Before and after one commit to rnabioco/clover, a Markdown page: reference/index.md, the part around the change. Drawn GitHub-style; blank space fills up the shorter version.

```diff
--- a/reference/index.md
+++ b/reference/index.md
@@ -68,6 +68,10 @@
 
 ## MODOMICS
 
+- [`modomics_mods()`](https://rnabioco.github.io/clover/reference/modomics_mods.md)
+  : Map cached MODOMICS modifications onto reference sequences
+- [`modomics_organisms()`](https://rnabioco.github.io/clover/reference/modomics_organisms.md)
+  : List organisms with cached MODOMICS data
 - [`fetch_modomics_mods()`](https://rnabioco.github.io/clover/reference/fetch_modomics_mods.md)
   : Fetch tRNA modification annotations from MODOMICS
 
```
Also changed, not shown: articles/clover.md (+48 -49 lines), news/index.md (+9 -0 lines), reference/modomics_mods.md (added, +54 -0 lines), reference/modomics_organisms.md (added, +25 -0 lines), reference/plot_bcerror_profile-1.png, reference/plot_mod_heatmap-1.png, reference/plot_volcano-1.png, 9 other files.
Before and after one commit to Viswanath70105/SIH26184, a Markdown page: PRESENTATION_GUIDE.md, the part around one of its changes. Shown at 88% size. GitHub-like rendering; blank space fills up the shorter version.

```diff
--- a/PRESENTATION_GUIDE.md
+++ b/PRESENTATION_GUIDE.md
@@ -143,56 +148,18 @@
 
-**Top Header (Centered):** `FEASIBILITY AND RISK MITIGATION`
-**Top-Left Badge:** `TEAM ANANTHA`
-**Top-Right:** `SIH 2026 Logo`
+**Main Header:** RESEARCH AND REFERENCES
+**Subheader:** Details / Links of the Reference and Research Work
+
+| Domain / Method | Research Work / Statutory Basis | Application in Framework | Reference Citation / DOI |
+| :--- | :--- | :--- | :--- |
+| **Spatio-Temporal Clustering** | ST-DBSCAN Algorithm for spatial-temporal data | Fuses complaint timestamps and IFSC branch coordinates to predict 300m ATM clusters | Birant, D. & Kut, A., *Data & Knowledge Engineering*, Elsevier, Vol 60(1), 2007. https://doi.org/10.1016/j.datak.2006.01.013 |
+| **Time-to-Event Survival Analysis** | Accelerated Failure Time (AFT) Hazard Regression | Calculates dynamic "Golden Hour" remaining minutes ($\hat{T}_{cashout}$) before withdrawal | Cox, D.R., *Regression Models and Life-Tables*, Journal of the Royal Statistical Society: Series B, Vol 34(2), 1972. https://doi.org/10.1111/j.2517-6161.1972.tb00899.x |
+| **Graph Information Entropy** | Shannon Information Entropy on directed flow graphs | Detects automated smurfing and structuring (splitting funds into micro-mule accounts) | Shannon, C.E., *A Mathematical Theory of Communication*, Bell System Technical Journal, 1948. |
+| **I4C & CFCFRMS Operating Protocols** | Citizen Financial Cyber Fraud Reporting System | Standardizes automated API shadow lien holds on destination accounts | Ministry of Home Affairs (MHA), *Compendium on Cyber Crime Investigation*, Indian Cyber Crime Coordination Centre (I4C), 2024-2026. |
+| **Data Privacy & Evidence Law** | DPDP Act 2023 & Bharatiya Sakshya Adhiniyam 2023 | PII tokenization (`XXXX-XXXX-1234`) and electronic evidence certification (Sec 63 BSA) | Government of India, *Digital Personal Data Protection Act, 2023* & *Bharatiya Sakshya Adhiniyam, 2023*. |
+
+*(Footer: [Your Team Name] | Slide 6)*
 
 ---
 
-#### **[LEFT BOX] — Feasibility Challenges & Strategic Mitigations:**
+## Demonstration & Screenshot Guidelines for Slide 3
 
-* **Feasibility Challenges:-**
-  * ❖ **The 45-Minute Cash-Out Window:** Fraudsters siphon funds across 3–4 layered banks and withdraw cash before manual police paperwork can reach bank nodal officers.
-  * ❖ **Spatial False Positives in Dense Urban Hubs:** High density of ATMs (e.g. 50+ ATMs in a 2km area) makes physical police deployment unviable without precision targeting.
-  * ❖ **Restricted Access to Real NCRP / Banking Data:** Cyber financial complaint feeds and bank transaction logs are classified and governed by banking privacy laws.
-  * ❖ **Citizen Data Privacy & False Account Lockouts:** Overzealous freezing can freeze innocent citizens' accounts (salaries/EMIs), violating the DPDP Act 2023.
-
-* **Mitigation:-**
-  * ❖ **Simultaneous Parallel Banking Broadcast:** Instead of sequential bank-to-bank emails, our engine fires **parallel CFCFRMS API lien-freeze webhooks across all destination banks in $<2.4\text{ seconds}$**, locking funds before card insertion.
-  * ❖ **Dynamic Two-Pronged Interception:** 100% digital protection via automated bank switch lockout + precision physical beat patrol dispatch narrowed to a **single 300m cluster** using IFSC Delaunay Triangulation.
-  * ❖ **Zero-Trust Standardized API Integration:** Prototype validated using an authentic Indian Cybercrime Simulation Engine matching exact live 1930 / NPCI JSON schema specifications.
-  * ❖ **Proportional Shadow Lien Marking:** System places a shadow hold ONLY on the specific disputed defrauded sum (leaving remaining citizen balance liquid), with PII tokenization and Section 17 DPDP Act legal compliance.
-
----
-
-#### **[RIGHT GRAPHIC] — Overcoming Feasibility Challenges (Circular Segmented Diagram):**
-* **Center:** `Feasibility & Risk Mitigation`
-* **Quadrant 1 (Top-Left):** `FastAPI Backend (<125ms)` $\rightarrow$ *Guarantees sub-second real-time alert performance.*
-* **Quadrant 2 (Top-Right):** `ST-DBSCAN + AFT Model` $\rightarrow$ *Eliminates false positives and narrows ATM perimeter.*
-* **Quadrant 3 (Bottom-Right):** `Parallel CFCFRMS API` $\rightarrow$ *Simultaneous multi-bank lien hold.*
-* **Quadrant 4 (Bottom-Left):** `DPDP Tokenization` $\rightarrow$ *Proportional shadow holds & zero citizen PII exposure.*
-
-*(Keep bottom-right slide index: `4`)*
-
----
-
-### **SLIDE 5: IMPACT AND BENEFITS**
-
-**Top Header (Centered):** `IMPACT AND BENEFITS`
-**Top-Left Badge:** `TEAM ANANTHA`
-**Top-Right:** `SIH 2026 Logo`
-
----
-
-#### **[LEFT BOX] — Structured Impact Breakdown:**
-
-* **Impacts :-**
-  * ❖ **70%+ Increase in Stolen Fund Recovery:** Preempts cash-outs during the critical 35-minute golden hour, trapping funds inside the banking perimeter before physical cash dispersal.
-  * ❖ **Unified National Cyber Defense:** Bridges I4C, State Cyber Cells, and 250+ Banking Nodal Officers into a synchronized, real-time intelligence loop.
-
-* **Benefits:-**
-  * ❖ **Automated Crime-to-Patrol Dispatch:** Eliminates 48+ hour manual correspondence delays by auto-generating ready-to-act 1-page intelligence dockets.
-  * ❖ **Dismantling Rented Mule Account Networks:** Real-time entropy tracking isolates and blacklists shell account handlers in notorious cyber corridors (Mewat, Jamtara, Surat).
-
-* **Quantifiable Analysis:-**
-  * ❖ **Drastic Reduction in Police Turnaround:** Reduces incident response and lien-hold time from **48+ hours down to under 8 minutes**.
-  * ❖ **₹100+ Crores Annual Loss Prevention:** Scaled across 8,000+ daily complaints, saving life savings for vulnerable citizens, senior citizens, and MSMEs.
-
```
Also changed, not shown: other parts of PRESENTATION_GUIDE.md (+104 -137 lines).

Assigned task. Locate the lines above that contain "rightarrow" and copy them.

Exercise output.
-* **Quadrant 1 (Top-Left):** `FastAPI Backend (<125ms)` $\rightarrow$ *Guarantees sub-second real-time alert performance.*
-* **Quadrant 2 (Top-Right):** `ST-DBSCAN + AFT Model` $\rightarrow$ *Eliminates false positives and narrows ATM perimeter.*
-* **Quadrant 3 (Bottom-Right):** `Parallel CFCFRMS API` $\rightarrow$ *Simultaneous multi-bank lien hold.*
-* **Quadrant 4 (Bottom-Left):** `DPDP Tokenization` $\rightarrow$ *Proportional shadow holds & zero citizen PII exposure.*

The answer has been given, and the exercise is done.